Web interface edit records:
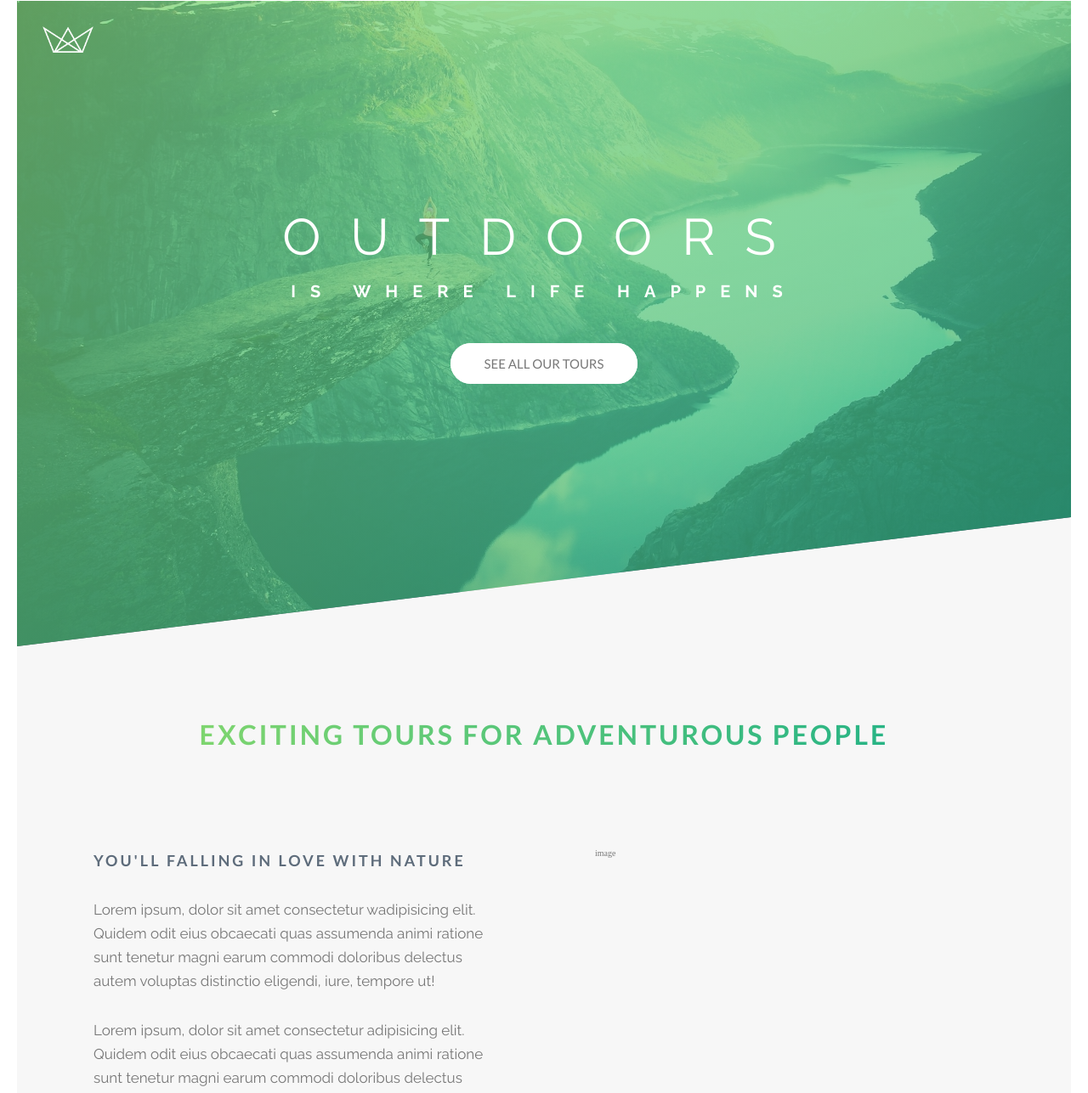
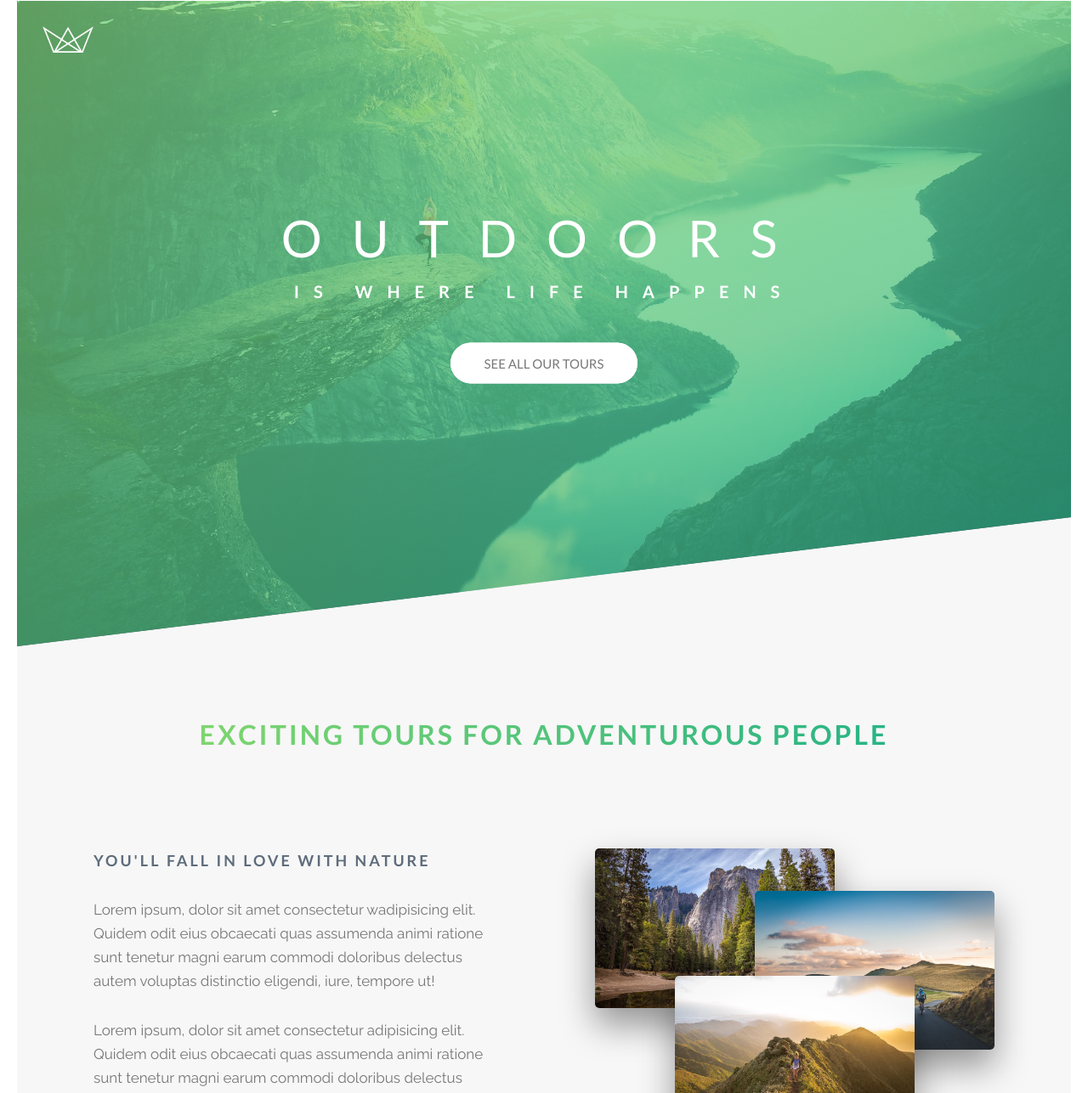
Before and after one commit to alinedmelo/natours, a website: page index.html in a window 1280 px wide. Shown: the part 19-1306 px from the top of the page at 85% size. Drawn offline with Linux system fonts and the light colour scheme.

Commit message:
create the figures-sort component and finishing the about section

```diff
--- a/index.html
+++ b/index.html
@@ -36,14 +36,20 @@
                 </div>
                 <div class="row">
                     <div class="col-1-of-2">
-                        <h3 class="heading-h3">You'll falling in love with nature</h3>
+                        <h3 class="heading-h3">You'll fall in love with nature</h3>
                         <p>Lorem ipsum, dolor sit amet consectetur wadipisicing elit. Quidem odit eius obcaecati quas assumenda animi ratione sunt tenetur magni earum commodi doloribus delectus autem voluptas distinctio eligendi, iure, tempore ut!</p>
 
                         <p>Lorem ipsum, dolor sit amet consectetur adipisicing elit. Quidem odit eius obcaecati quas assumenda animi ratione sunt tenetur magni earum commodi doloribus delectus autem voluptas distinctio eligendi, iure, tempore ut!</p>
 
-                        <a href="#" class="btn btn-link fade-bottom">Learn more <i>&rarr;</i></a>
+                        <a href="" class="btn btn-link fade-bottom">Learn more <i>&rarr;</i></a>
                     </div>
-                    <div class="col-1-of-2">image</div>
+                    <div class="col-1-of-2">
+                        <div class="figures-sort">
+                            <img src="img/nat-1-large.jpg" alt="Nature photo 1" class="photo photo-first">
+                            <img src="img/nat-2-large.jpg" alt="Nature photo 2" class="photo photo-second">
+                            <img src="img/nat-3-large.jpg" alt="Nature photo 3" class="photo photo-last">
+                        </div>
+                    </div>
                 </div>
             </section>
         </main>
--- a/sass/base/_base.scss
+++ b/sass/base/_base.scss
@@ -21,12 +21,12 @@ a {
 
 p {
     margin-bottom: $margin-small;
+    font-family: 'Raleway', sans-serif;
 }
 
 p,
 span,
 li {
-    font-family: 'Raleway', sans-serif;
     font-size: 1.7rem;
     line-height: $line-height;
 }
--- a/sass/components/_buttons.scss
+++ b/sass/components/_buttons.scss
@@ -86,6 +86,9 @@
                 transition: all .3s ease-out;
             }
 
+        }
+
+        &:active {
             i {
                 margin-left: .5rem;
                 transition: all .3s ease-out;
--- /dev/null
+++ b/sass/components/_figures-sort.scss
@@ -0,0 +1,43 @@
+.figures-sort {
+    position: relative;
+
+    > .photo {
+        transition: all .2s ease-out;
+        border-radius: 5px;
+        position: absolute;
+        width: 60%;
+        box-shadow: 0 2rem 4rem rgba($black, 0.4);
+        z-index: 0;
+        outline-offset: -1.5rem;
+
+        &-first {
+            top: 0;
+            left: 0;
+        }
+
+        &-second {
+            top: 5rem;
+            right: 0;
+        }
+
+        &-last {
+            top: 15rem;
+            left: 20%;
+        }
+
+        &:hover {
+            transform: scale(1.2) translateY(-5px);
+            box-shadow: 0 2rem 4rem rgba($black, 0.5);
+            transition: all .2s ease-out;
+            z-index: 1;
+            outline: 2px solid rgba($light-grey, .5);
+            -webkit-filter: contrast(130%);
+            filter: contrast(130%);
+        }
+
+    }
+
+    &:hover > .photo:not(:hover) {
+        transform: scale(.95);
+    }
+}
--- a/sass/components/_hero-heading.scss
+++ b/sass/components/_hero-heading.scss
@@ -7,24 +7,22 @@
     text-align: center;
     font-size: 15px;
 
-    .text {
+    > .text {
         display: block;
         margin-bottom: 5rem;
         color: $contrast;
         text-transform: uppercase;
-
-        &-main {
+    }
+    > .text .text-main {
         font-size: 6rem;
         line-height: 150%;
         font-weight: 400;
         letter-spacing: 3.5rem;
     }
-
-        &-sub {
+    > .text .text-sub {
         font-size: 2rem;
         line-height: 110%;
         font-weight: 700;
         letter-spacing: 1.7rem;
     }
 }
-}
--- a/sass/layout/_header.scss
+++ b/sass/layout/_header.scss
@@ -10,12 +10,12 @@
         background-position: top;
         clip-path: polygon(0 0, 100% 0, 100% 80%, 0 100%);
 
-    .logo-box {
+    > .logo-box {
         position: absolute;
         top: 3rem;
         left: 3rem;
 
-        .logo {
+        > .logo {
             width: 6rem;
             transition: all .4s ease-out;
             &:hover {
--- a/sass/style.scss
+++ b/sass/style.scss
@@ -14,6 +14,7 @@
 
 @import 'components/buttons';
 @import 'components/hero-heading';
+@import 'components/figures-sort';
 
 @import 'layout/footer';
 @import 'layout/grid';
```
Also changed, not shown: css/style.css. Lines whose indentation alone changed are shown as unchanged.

---

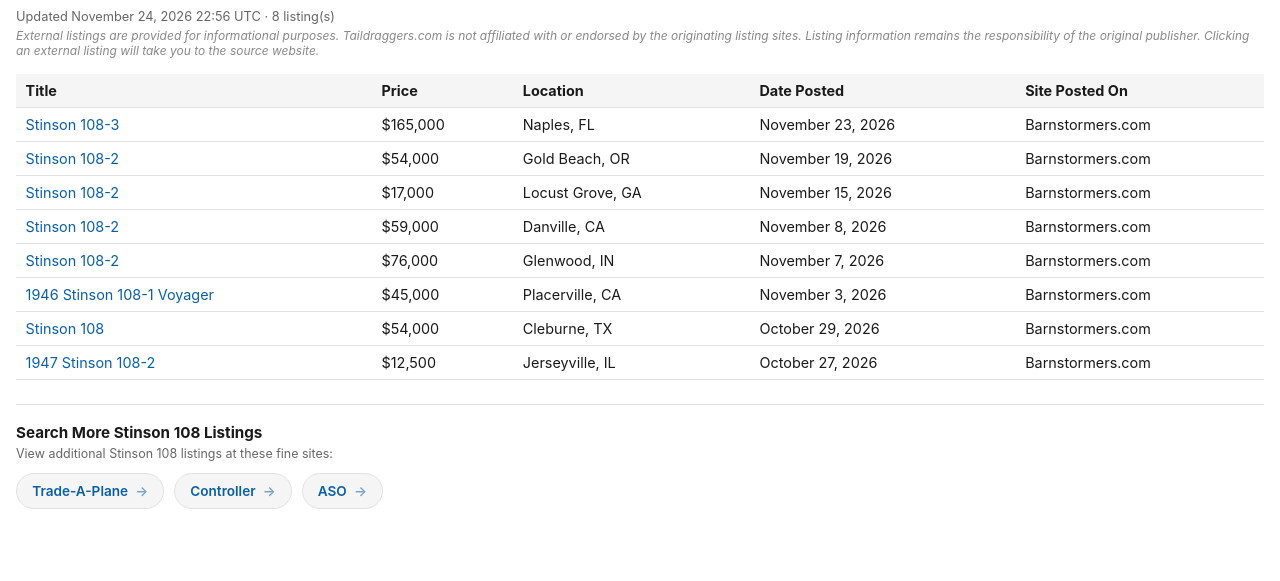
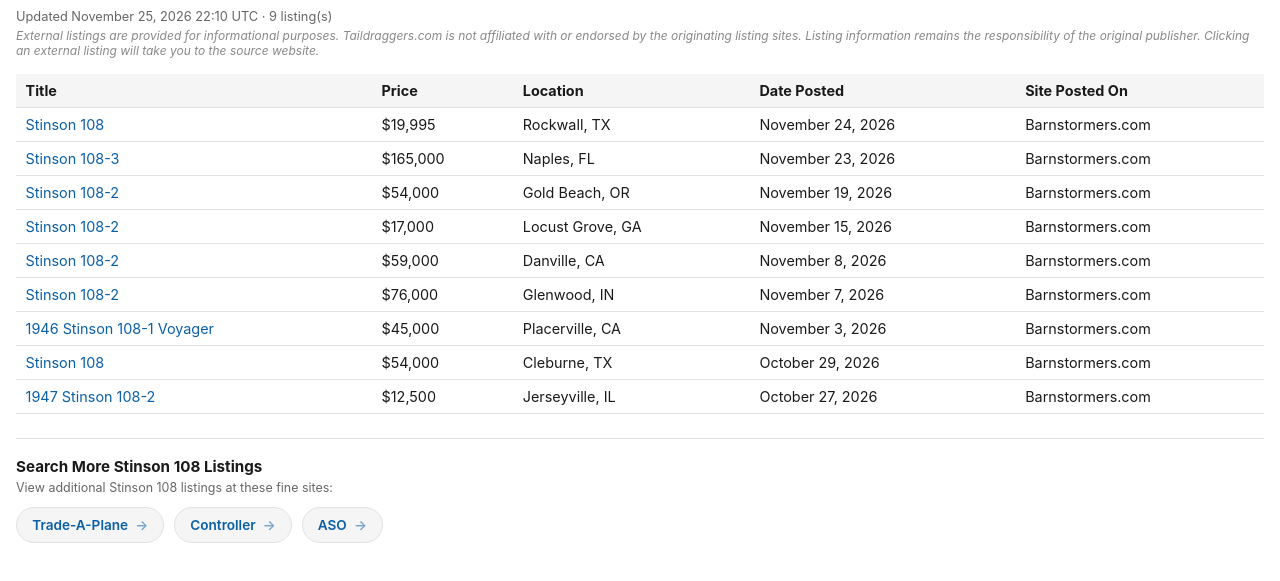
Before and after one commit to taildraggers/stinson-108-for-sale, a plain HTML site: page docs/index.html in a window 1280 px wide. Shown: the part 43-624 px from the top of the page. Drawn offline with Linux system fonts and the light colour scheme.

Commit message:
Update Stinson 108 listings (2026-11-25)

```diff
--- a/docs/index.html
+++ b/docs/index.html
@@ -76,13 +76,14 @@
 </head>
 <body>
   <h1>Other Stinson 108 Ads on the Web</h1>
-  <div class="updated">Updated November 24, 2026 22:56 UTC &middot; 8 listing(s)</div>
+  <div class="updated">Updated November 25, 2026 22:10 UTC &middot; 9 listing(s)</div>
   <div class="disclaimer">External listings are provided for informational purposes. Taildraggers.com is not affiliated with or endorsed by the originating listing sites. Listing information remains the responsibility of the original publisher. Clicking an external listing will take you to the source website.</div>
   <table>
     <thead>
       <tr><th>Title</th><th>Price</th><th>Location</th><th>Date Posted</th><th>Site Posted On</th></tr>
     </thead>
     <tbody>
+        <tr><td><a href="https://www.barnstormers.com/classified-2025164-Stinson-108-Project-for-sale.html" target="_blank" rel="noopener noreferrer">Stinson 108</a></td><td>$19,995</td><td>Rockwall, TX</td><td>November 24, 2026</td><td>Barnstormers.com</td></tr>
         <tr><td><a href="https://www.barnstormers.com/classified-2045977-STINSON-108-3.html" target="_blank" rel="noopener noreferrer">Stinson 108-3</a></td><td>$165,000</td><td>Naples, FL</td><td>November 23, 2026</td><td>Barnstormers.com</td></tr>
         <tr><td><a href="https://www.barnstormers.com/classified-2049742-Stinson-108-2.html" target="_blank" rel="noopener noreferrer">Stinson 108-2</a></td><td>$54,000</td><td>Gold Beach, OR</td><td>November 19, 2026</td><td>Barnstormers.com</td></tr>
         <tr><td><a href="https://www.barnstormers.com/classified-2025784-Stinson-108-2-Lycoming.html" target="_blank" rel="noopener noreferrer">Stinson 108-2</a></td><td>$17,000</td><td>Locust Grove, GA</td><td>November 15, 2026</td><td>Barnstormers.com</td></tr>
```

Your goal:
If a line in the records contains the string "position", copy it out.

Output for this exercise:
+    position: relative;
+        position: absolute;
         background-position: top;
         position: absolute;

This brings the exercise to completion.